*** RECORDS PROVIDED Section Begins ***

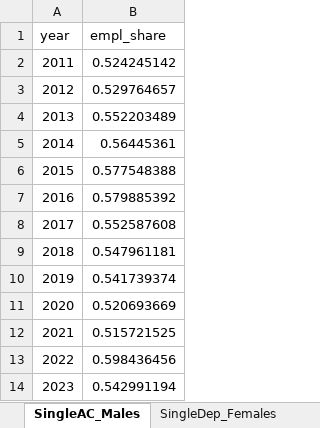
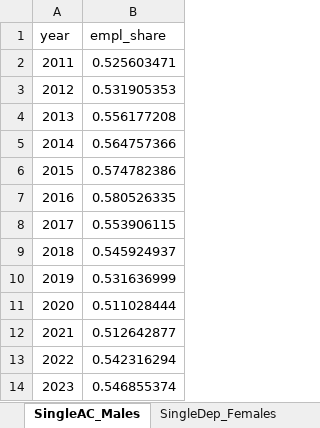
Before and after one commit to centreformicrosimulation/SimPaths, an Excel workbook: input/employment_targets.xlsx, sheet SingleAC_Males, drawn as a sheet; values as stored, in another font and other column widths than the file's, no borders; the diff names each change by its address in the sheet, - before the commit and + after, or states it on an @@ line.

```diff
--- a/input/employment_targets.xlsx (sheet SingleAC_Males)
+++ b/input/employment_targets.xlsx (sheet SingleAC_Males)
-B2 (empl_share): 0.524245142
+B2 (empl_share): 0.525603471
-B3 (empl_share): 0.529764657
+B3 (empl_share): 0.531905353
-B4 (empl_share): 0.552203489
+B4 (empl_share): 0.556177208
-B5 (empl_share): 0.56445361
+B5 (empl_share): 0.564757366
-B6 (empl_share): 0.577548388
+B6 (empl_share): 0.574782386
-B7 (empl_share): 0.579885392
+B7 (empl_share): 0.580526335
-B8 (empl_share): 0.552587608
+B8 (empl_share): 0.553906115
-B9 (empl_share): 0.547961181
+B9 (empl_share): 0.545924937
-B10 (empl_share): 0.541739374
+B10 (empl_share): 0.531636999
-B11 (empl_share): 0.520693669
+B11 (empl_share): 0.511028444
-B12 (empl_share): 0.515721525
+B12 (empl_share): 0.512642877
-B13 (empl_share): 0.598436456
+B13 (empl_share): 0.542316294
-B14 (empl_share): 0.542991194
+B14 (empl_share): 0.546855374
```
Also changed, not shown: sheet SingleAC_Females, sheet SingleDep_Females, sheet SingleDep_Males, sheet Single_male, sheet Couples, sheet Single_female, 6 other files.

*** RECORDS PROVIDED Section Ends ***

#### TASK TO CARRY OUT:
Please restate the material word for word; the pictures stay out.

#### ANSWER TO THIS EXERCISE:
Before and after one commit to centreformicrosimulation/SimPaths, an Excel workbook: input/employment_targets.xlsx, sheet SingleAC_Males, drawn as a sheet; values as stored, in another font and other column widths than the file's, no borders; the diff names each change by its address in the sheet, - before the commit and + after, or states it on an @@ line.

```diff
--- a/input/employment_targets.xlsx (sheet SingleAC_Males)
+++ b/input/employment_targets.xlsx (sheet SingleAC_Males)
-B2 (empl_share): 0.524245142
+B2 (empl_share): 0.525603471
-B3 (empl_share): 0.529764657
+B3 (empl_share): 0.531905353
-B4 (empl_share): 0.552203489
+B4 (empl_share): 0.556177208
-B5 (empl_share): 0.56445361
+B5 (empl_share): 0.564757366
-B6 (empl_share): 0.577548388
+B6 (empl_share): 0.574782386
-B7 (empl_share): 0.579885392
+B7 (empl_share): 0.580526335
-B8 (empl_share): 0.552587608
+B8 (empl_share): 0.553906115
-B9 (empl_share): 0.547961181
+B9 (empl_share): 0.545924937
-B10 (empl_share): 0.541739374
+B10 (empl_share): 0.531636999
-B11 (empl_share): 0.520693669
+B11 (empl_share): 0.511028444
-B12 (empl_share): 0.515721525
+B12 (empl_share): 0.512642877
-B13 (empl_share): 0.598436456
+B13 (empl_share): 0.542316294
-B14 (empl_share): 0.542991194
+B14 (empl_share): 0.546855374
```
Also changed, not shown: sheet SingleAC_Females, sheet SingleDep_Females, sheet SingleDep_Males, sheet Single_male, sheet Couples, sheet Single_female, 6 other files.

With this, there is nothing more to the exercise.